The association of hRad9 with TRF2 provides further evidence that hRad9 may have a role in maintaining the stability of telomeres. Although knockdown of hRad9 has a minimal role in TRF2 association with telomeres (data not shown) and inactivation of hRad9 and TRF2 did not rescue a telomere instability phenotype (Fig. (Fig.2),2), it is possible that TRF2 might be mediating DNA damage signaling through Rad9. This notion is further supported by the data indicating that inactivation of hRad9 influences HR (Fig. (Fig.9)9) but not NHEJ (Fig. (Fig.88).
Our results demonstrate that hRad9 can influence telomere stability and HR. However, it is not clear exactly how the protein functions in these processes. It is possible that hRad9 modulates chromatin structure, an early essential step for HR. This is supported by our demonstration that hRad9 inactivation delays the appearance of IR-induced γ-H2AX foci. Although the data support a role for Rad9 in chromatin remodeling, especially at telomeres, it is not clear whether the protein can influence chromatin structure beyond this limited region.

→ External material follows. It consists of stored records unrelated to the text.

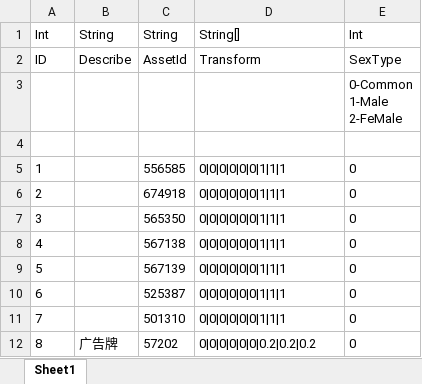
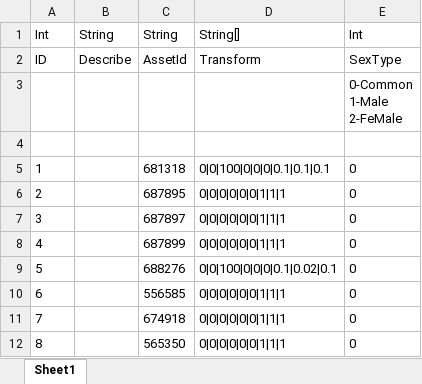
Before and after one commit to HKZUNITY/rp, an Excel workbook: rp/Excel/Effects_特效.xlsx, sheet Sheet1, drawn as a sheet; only a part is shown; the shorter side is filled out with more unchanged rows; values as stored, in another font and other column widths than the file's, no borders; addresses are those after the commit; the diff names each change by its address in the sheet, - before the commit and + after, or states it on an @@ line.

```diff
--- a/rp/Excel/Effects_特效.xlsx (sheet Sheet1)
+++ b/rp/Excel/Effects_特效.xlsx (sheet Sheet1)
+row 5: 1 |  | 681318 | 0|0|100|0|0|0|0.1|0.1|0.1 | 0
+row 6: 2 |  | 687895 | 0|0|0|0|0|0|1|1|1 | 0
+row 7: 3 |  | 687897 | 0|0|0|0|0|0|1|1|1 | 0
+row 8: 4 |  | 687899 | 0|0|0|0|0|0|1|1|1 | 0
+row 9: 5 |  | 688276 | 0|0|100|0|0|0|0.1|0.02|0.1 | 0
@@ column A renumbered from row 10 down @@
```
Also changed, not shown: 22 other files.
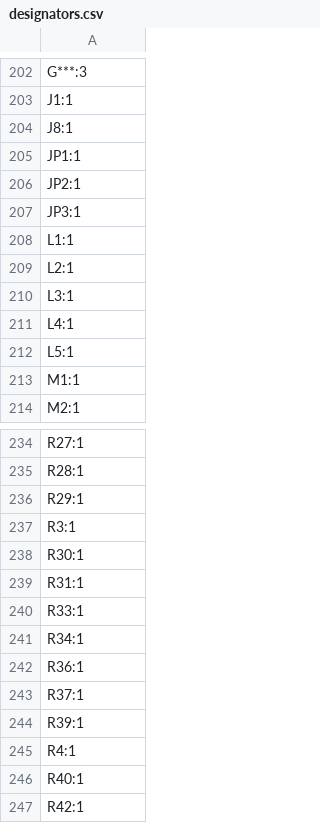
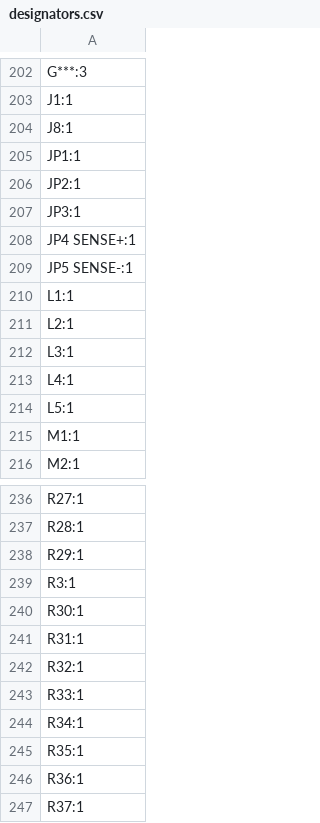
Before and after one commit to Patsch91/NerdHAXE-Gamma, a CSV file: production/designators.csv, drawn as a sheet; only a part is shown, gaps mark what is left out; the shorter side is filled out with more unchanged rows.

```diff
--- a/production/designators.csv
+++ b/production/designators.csv
@@ -207,2 +207,4 @@ JP2:1
 JP3:1
+JP4 SENSE+:1
+JP5 SENSE-:1
 L1:1
@@ -239,4 +241,6 @@ R30:1
 R31:1
+R32:1
 R33:1
 R34:1
+R35:1
 R36:1
```
Also changed, not shown: production/bom.csv, production/positions.csv, 7 other files.
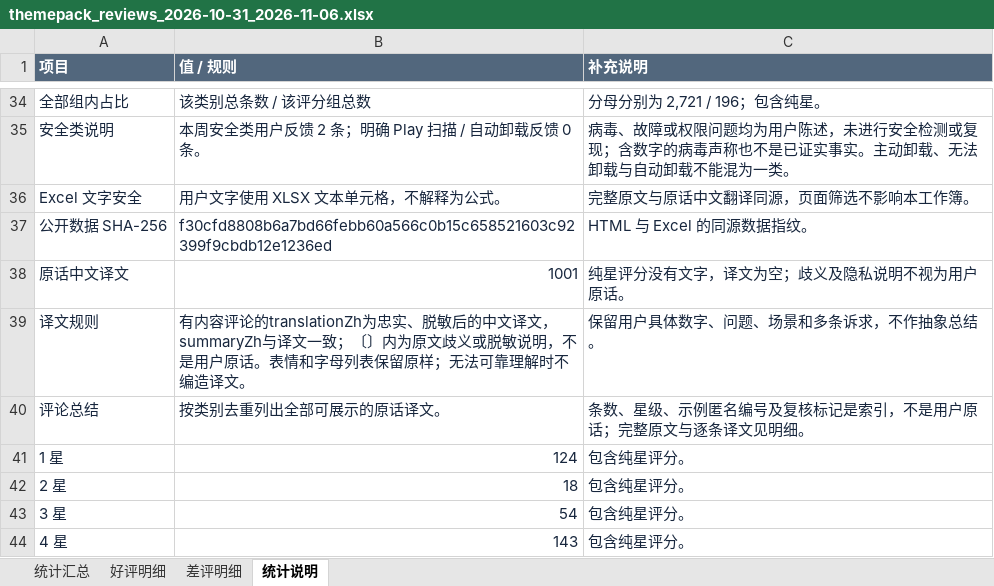
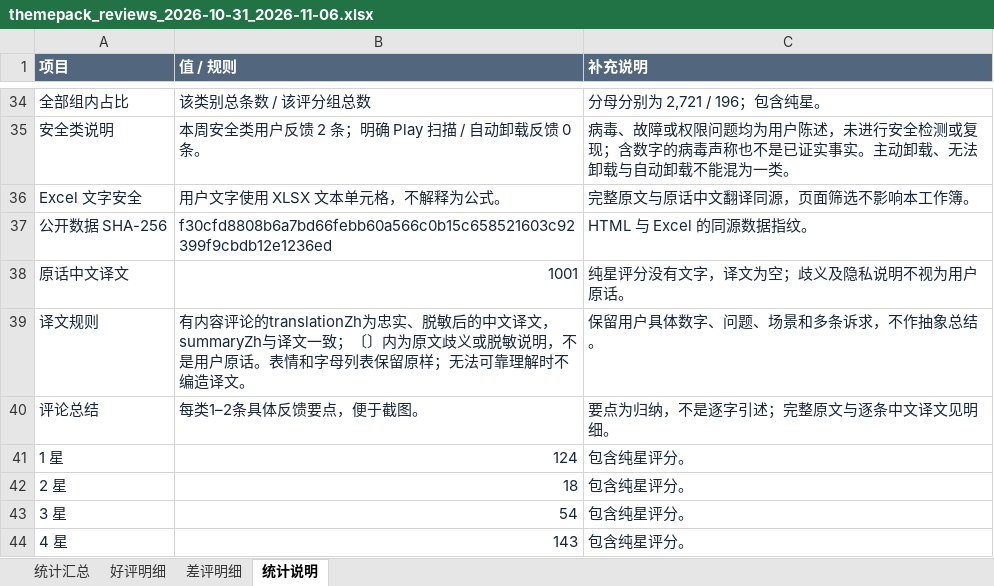
Before and after one commit to cuitong-sarah/themepack-reviews-weekly, an Excel workbook: themepack_reviews_2026-10-31_2026-11-06.xlsx, sheet 统计说明, drawn as a sheet; only a part is shown, gaps mark what is left out; values as stored, in another font and other column widths than the file's, no borders; the diff names each change by its address in the sheet, - before the commit and + after, or states it on an @@ line.

```diff
--- a/themepack_reviews_2026-10-31_2026-11-06.xlsx (sheet 统计说明)
+++ b/themepack_reviews_2026-10-31_2026-11-06.xlsx (sheet 统计说明)
-B40 (值 / 规则): 按类别去重列出全部可展示的原话译文。
+B40 (值 / 规则): 每类1–2条具体反馈要点，便于截图。
-C40 (补充说明): 条数、星级、示例匿名编号及复核标记是索引，不是用户原话；完整原文与逐条译文见明细。
+C40 (补充说明): 要点为归纳，不是逐字引述；完整原文与逐条中文译文见明细。
```
Also changed, not shown: sheet 统计汇总, 1 other file.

Such a general chromatin alteration should influence repair in all phases of the cell cycle, as has been observed in ATM null cells (42). However, our results do not support this activity for hRad9 since inactivation of the protein resulted in an enhanced defect in chromosome repair confined only to the S and G2 phases of the cell cycle. Alternatively, Rad9 may interact with and influence the activity of proteins that have a role in HR repair, which occurs predominantly in S- and G2-phase cells. This is supported by our demonstration of a physical interaction between hRad9 and hRad51. In fact, Shinohara and coworkers (58) demonstrated that S. cerevisiae orthologues of some of the hRad9 checkpoint pathway-related proteins interact with Rad51 for repair of DSBs in meiosis via recombination. Furthermore, Grushcow and coworkers (20), as well as Aylon and Kupiec (2), showed that the S. cerevisiae equivalents of hRad9, hRad1, hHus1, and hRad17 pathway members are involved in recombination partner choice. In addition, we observed the delayed appearance of γ-H2AX foci in S-phase cells after IR exposure of Mrad9−/− relative to Mrad9+/+ cells. Moreover, the high frequency of chromatid gaps and breaks in hRad9-inactivated cells supports a role for the protein in HR repair. Inactivation of mammalian Rad9 could thus contribute, at least in part, to the radiosensitivity, genomic instability, and loss of telomeres observed by mediating the abrogation of HR repair.
This investigation was supported by NIH grants (NS34746, CA10445), the Department of Defense, the A-T Children's Society, and funds from Radiation Oncology, Washington University School of Medicine, to T.K.P.; NIH grants CA89816 and GM52493 to H.B.L.; and a Canadian Cancer Society grant (013235) to R.J.W.
We thank W. Wright for critical comments on and suggestions for the manuscript. We thank K. D. Brown, M. B. Kastan, S. J. Elledge, T. deLange, and J. Chen for providing several reagents that were used in this study.